Community Health Assessment (CHA)
Taking a Closer Look at the Health of Our Community
Caring for children is our passion, our commitment and our privilege at Seattle Children’s. As the pediatric and adolescent medical center covering the Washington, Alaska, Montana and Idaho (WAMI) region, we believe all children – no matter where they live – should have equal access to high-quality healthcare services and the resources they need to live the safest, healthiest and most fulfilling lives possible.
Through our pediatric Community Health Assessment (CHA), we gain a better understanding of the health needs and strengths of communities across the WAMI region. We believe that by working in partnership with others – families, healthcare providers, government agencies and community-based organizations – our efforts will have ripple effects throughout the communities we serve.
2021/2022 Joint Community Health Needs Assessment
Together with the King County Hospitals for a Healthier Community (KCHHC) Seattle Children's published a Community Health Needs Assessment (CHNA). In this CHNA, 10 hospitals and health systems in King County joined forces to identify important health needs and assets in the communities we serve. The report contains data on the description of community, life expectancy and leading causes of death and chronic illness.
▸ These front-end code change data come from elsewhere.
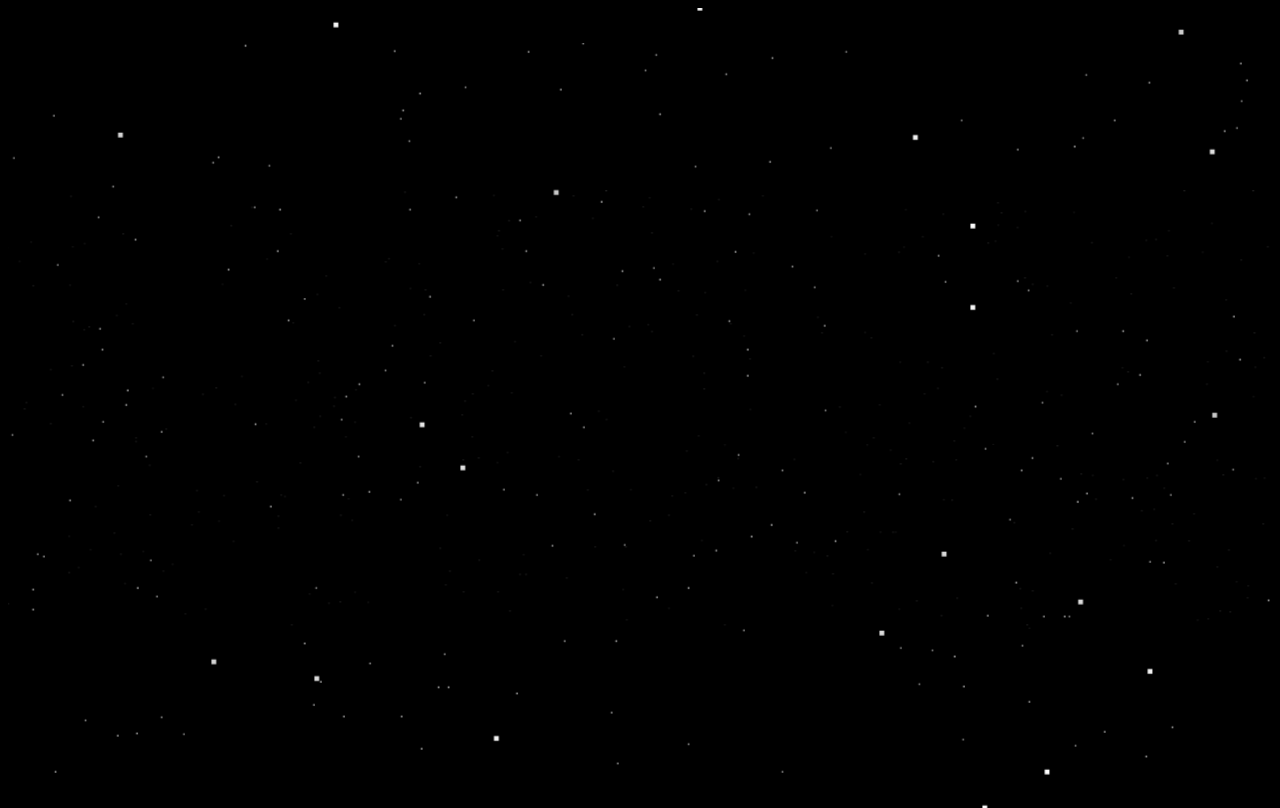
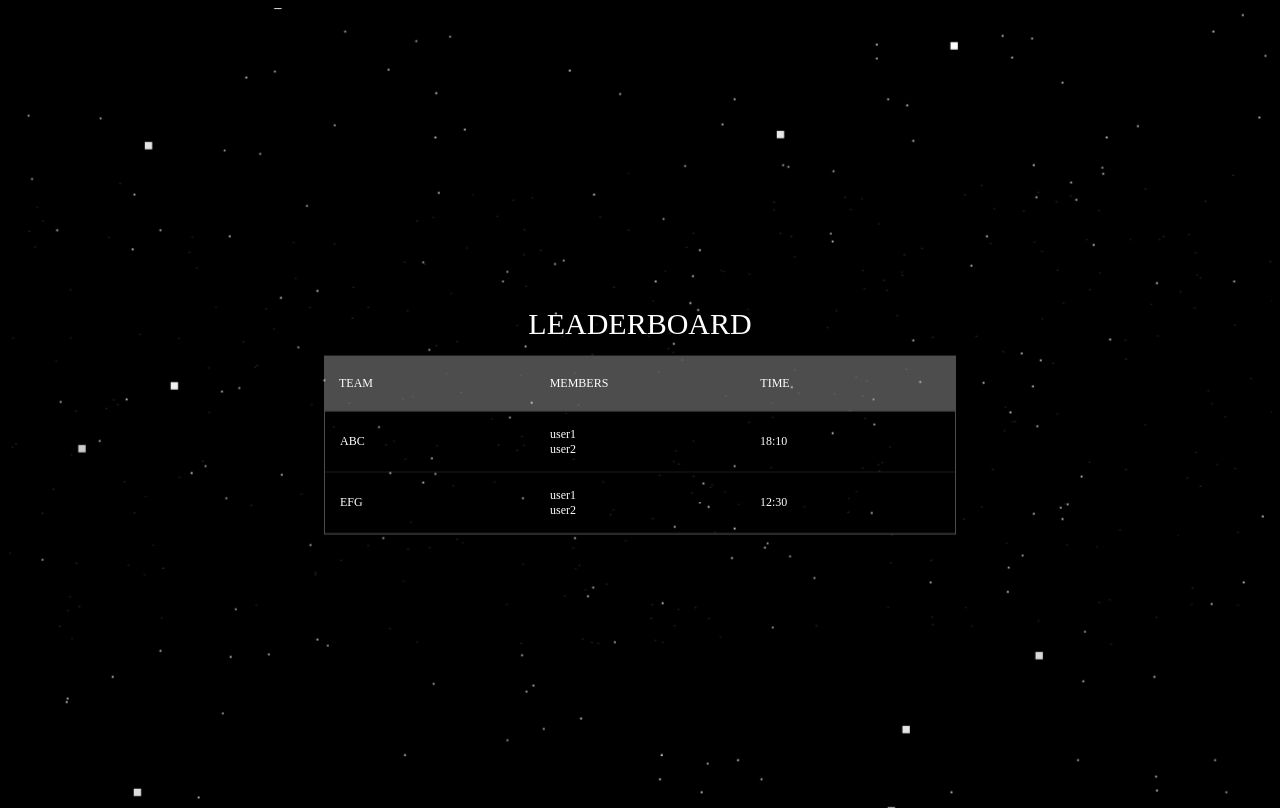
Before and after one commit to leilamamedova/runecube-frontend, a React (Create React App) app: page /leaderboard in a window 1280 px wide. Before the commit this address had no page. Built offline with nearby package versions, Linux system fonts and the light colour scheme.

Commit message:
leaderboard page

```diff
--- a/src/layouts/MainLayout/index.scss
+++ b/src/layouts/MainLayout/index.scss
@@ -0,0 +1,6 @@
+.main-layout{
+    position: fixed;
+    top: 50%;
+    left: 50%;
+    transform: translate(-50%, -50%);
+}
--- /dev/null
+++ b/src/pages/LeaderBoardPage/index.js
@@ -0,0 +1,47 @@
+import React from "react";
+import './index.scss';
+
+const LeaderBoard = () => {
+    return (
+            <div className="leaderboard-page">
+                <section>
+                  <h1>LeaderBoard</h1>
+                  <div class="tbl-header">
+                    <table cellpadding="0" cellspacing="0" border="0">
+                      <thead>
+                        <tr>
+                          <th>Team</th>
+                          <th>Members</th>
+                          <th>Time</th>
+                        </tr>
+                      </thead>
+                    </table>
+                  </div>
+                  <div class="tbl-content">
+                    <table cellpadding="0" cellspacing="0" border="0">
+                      <tbody>
+                        <tr>
+                          <td>ABC</td>
+                          <td>
+                            <p>user1</p>
+                            <p>user2</p>
+                          </td>
+                          <td>18:10</td>
+                        </tr>
+                        <tr>
+                          <td>EFG</td>
+                          <td>
+                            <p>user1</p>
+                            <p>user2</p>
+                          </td>
+                          <td>12:30</td>
+                        </tr>
+                      </tbody>
+                    </table>
+                  </div>
+                </section>
+            </div>
+    )
+}
+
+export default LeaderBoard;
--- /dev/null
+++ b/src/pages/LeaderBoardPage/index.scss
@@ -0,0 +1,52 @@
+.leaderboard-page{
+    h1{
+        font-size: 30px;
+        color: #fff;
+        text-transform: uppercase;
+        font-weight: 300;
+        text-align: center;
+        margin-bottom: 15px;
+    }
+    table{
+        width:100%;
+        table-layout: fixed;
+    }
+    .tbl-header{
+        background-color: rgba(255,255,255,0.3);
+    }
+    .tbl-content{
+        overflow-x:auto;
+        margin-top: 0px;
+        border: 1px solid rgba(255,255,255,0.3);
+    }
+    th{
+        padding: 20px 15px;
+        text-align: left;
+        font-weight: 500;
+        font-size: 12px;
+        color: #fff;
+        text-transform: uppercase;
+    }
+    td{
+        padding: 15px;
+        text-align: left;
+        vertical-align:middle;
+        font-weight: 300;
+        font-size: 12px;
+        color: #fff;
+        border-bottom: solid 1px rgba(255,255,255,0.1);
+        p{
+            margin: 0;
+        }
+    }
+    /* for custom scrollbar for webkit browser*/
+    ::-webkit-scrollbar {
+        width: 6px;
+    }
+    ::-webkit-scrollbar-track {
+        -webkit-box-shadow: inset 0 0 6px rgba(0,0,0,0.3);
+    }
+    ::-webkit-scrollbar-thumb {
+        -webkit-box-shadow: inset 0 0 6px rgba(0,0,0,0.3);
+    }
+}
--- a/src/pages/MainPage/index.scss
+++ b/src/pages/MainPage/index.scss
@@ -1,8 +1,4 @@
 .main-page{
-    position: fixed;
-    top: 50%;
-    left: 50%;
-    transform: translate(-50%, -50%);
     button{
         background: white;
         height: 60px;
@@ -106,6 +102,11 @@
         .roles{
             display: block;
         }
+        .main{
+            img{
+                width: 300px;
+            }
+        }
     }
 
 }
--- a/src/routes/index.js
+++ b/src/routes/index.js
@@ -5,6 +5,8 @@ import MainLayout from "../layouts/MainLayout";
 import MainPage from "../pages/MainPage";
 import ExplorerPage from "../pages/ExplorerPage";
 import SolverPage from "../pages/SolverPage";
+import LeaderBoard from "../pages/LeaderBoardPage";
+
 
 const AppRoutes = () => {
     return (
@@ -19,6 +21,7 @@ const AppRoutes = () => {
 
                         <Route path='/explorer' element={<ExplorerPage/>}/>
                         <Route path='/solver' element={<SolverPage/>}/>
+                        <Route path='/leaderboard' element={<LeaderBoard/>}/>
                     </Route>
                 </Routes>
         </Router>
```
A summary of the report can be found by clicking here. Additionally, the KCHHC co-authored a 2018/2019 CHNA LGBTQ Community Spotlight Report. The summary can be found here.
2019 Pediatric Community Health Assessment
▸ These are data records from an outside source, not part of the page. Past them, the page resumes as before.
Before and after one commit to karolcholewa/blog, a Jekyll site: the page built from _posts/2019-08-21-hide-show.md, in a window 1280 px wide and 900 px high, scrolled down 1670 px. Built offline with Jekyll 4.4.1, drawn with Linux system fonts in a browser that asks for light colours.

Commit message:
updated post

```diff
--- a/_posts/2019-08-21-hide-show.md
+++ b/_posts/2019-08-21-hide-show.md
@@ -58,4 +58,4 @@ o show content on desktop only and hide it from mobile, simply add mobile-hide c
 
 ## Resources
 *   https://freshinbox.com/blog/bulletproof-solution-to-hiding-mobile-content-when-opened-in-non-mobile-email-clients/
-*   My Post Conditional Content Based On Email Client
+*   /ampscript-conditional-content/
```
We’re proud to share our 2019 Community Health Assessment (PDF) and executive summary (PDF). This assessment uses epidemiological data as well as feedback from community stakeholders and families, to describe the health of children, teens and families throughout the WAMI region.
- Accessible mental and behavioral health services for children, teens and young adults continues to be an unmet need in many communities, especially for non–English speakers.
- Over the last decade, rates of depression among youth have increased by as much as 30% across the WAMI region. Suicide rates have also been on the rise, with about 1 in 10 high schoolers reporting that they had attempted suicide.
- Injuries, both unintentional and intentional, continue to hurt, harm and hospitalize children in the region. Motor vehicle collisions, drowning, and poisonings are some of the leading causes of unintentional injury.
- Many families across the region struggle to afford healthy foods and other basic needs when faced with high housing, child care and healthcare costs. Living wages in some communities may not be keeping pace with these costs.
- The majority of high school students are not meeting the daily physical activity recommendation and do not consume the recommended amount of fruits and vegetables each day.
- Difficulties navigating the healthcare system and finding reliable and affordable transportation to get to and from appointments continue to be barriers to accessing care; as do shortages of local subspecialty services and long waitlists for available services.
- Cigarette smoking rates among high school students continue to decline, but the rate of electronic vapor product use has stayed steady or increased across the WAMI region. Rates of alcohol, marijuana and other drug use vary across the region.
- Coordinated care and communication between healthcare providers, schools and families is critical to good health. This is especially important for children and youth with special healthcare needs.
- Health disparities are caused by inequities and exist across the region by race, ethnicity, gender, geography, socioeconomic status, environmental factors, health literacy and disability. To meet the diverse needs in our community, culturally relevant services are needed.
Community Health Implementation Strategies
Our assessment is accompanied by our resulting Community Health Implementation Strategies (PDF) and executive summary (PDF) that lay out the concrete steps we are taking to respond to the needs identified and how to amplify all the wonderful community based factors already in place. Periodically, we will be publishing progress report dashboards on these strategies, so please check back for those. We have identified the following priority areas to work on throughout the WAMI region from 2020 to 2022:
Primary community health implementation strategy
- Mental and behavioral health
Secondary community health implementation strategies
- Healthy lifestyles
- Suicide and injury prevention
- Economic security
Other sustaining community health implementation strategies
- Access and care coordination
- Adolescent health
- Programs and services for children with special healthcare needs
- Family education and resources
Please email our Community Health and Benefit team to learn more about our pediatric CHA or CHIS and how you or your organization can partner with Seattle Children’s to improve the health and safety of children and families in the region.